YOUR ASSIGNMENT: Where in the entries below does "cells" appear? Copy every line that has it.

= = =

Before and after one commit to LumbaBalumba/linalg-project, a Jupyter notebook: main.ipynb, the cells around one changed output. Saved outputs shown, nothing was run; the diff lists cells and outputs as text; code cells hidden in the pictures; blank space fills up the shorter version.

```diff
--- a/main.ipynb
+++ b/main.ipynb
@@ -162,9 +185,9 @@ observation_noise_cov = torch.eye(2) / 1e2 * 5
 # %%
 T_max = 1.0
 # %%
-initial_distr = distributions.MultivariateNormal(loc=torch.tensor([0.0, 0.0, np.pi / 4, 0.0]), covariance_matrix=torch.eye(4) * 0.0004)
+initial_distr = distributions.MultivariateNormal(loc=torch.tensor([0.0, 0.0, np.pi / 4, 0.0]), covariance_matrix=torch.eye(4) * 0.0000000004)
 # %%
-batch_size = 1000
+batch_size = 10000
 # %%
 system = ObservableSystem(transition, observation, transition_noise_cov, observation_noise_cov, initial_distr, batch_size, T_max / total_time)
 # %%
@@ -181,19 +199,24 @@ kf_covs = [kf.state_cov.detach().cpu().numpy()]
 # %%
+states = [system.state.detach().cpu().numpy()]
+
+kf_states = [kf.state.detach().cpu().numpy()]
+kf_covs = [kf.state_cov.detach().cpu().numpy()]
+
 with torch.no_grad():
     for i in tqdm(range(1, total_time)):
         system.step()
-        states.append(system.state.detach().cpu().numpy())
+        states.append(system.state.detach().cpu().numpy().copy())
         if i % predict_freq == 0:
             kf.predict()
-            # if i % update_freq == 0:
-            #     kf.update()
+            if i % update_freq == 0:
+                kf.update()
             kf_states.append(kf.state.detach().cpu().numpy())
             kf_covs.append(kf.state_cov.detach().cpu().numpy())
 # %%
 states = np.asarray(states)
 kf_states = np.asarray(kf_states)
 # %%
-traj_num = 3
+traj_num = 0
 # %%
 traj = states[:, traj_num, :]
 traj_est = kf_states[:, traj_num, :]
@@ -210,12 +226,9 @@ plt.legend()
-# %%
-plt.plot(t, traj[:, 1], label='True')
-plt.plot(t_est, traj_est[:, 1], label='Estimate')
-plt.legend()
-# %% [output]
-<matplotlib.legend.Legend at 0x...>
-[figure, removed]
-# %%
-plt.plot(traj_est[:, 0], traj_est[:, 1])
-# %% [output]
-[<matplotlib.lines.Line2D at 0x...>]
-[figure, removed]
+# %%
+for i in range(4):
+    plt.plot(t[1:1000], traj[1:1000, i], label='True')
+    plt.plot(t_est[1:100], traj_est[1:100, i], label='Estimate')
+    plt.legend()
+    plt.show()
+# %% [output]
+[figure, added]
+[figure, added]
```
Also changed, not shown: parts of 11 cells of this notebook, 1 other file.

= = =

REPLY:
Before and after one commit to LumbaBalumba/linalg-project, a Jupyter notebook: main.ipynb, the cells around one changed output. Saved outputs shown, nothing was run; the diff lists cells and outputs as text; code cells hidden in the pictures; blank space fills up the shorter version.
Also changed, not shown: parts of 11 cells of this notebook, 1 other file.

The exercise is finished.